» **Instructions to follow**: Word for word, please copy the listing below, with its pictures left out.
-----
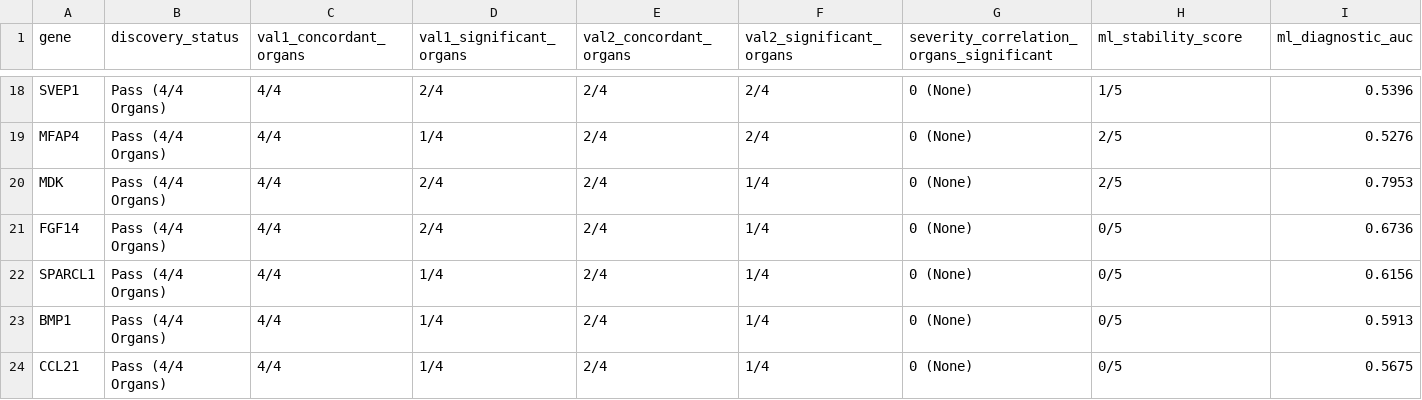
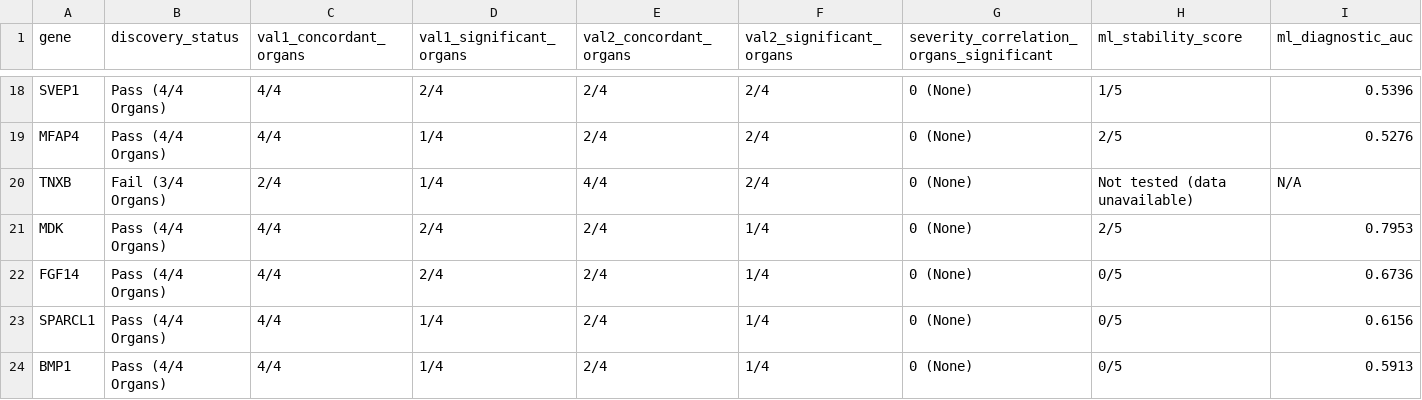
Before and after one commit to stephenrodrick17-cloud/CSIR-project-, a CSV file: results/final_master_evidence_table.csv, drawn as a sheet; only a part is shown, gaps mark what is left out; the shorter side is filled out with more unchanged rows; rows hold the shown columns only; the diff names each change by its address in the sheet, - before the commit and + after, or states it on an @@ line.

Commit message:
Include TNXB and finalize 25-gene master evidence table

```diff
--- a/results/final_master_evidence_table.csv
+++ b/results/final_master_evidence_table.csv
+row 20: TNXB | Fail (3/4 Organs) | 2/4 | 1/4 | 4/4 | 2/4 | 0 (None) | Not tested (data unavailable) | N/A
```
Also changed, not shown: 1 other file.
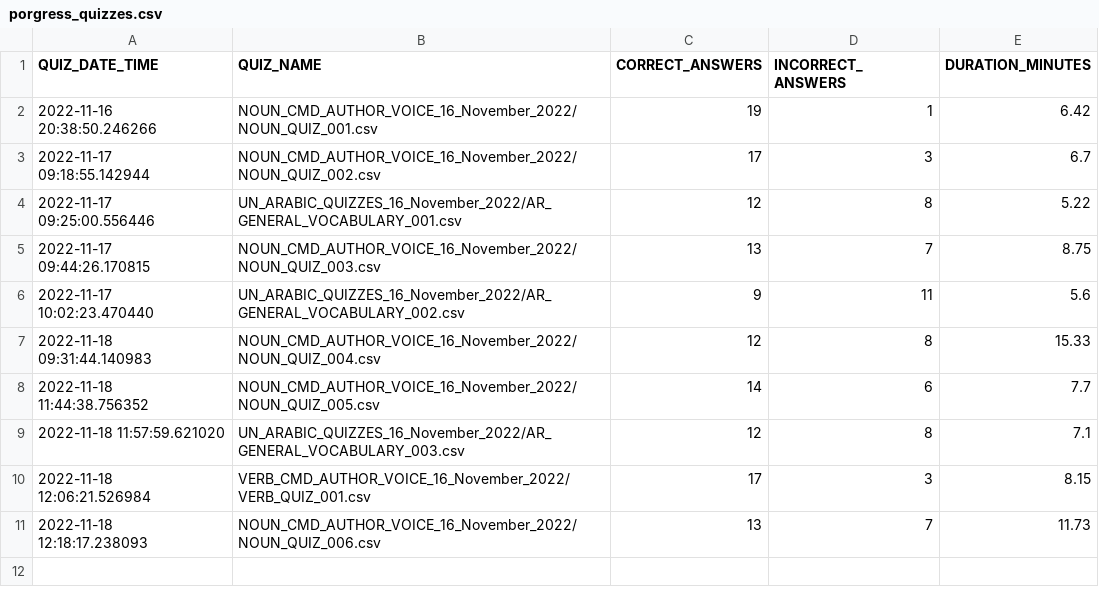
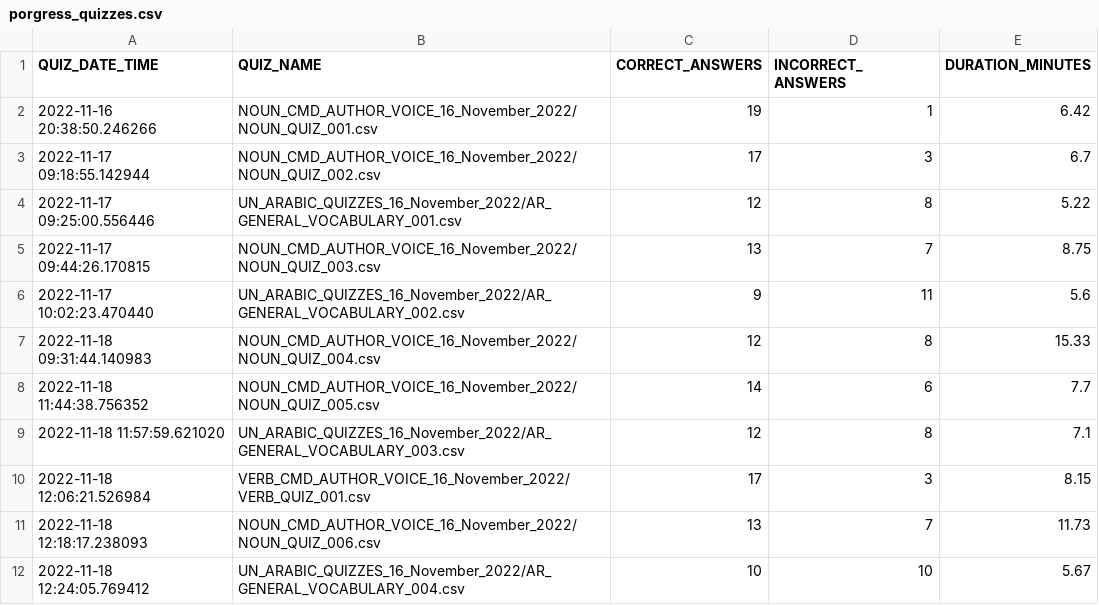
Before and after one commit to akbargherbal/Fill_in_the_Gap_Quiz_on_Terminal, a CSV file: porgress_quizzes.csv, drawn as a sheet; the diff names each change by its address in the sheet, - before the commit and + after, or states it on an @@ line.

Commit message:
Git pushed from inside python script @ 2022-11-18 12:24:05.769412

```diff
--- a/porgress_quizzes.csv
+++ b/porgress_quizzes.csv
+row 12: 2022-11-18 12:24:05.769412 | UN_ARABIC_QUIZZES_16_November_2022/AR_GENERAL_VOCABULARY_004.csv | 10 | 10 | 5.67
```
-----
» **Result**:
Before and after one commit to stephenrodrick17-cloud/CSIR-project-, a CSV file: results/final_master_evidence_table.csv, drawn as a sheet; only a part is shown, gaps mark what is left out; the shorter side is filled out with more unchanged rows; rows hold the shown columns only; the diff names each change by its address in the sheet, - before the commit and + after, or states it on an @@ line.

Commit message:
Include TNXB and finalize 25-gene master evidence table

```diff
--- a/results/final_master_evidence_table.csv
+++ b/results/final_master_evidence_table.csv
+row 20: TNXB | Fail (3/4 Organs) | 2/4 | 1/4 | 4/4 | 2/4 | 0 (None) | Not tested (data unavailable) | N/A
```
Also changed, not shown: 1 other file.
Before and after one commit to akbargherbal/Fill_in_the_Gap_Quiz_on_Terminal, a CSV file: porgress_quizzes.csv, drawn as a sheet; the diff names each change by its address in the sheet, - before the commit and + after, or states it on an @@ line.

Commit message:
Git pushed from inside python script @ 2022-11-18 12:24:05.769412

```diff
--- a/porgress_quizzes.csv
+++ b/porgress_quizzes.csv
+row 12: 2022-11-18 12:24:05.769412 | UN_ARABIC_QUIZZES_16_November_2022/AR_GENERAL_VOCABULARY_004.csv | 10 | 10 | 5.67
```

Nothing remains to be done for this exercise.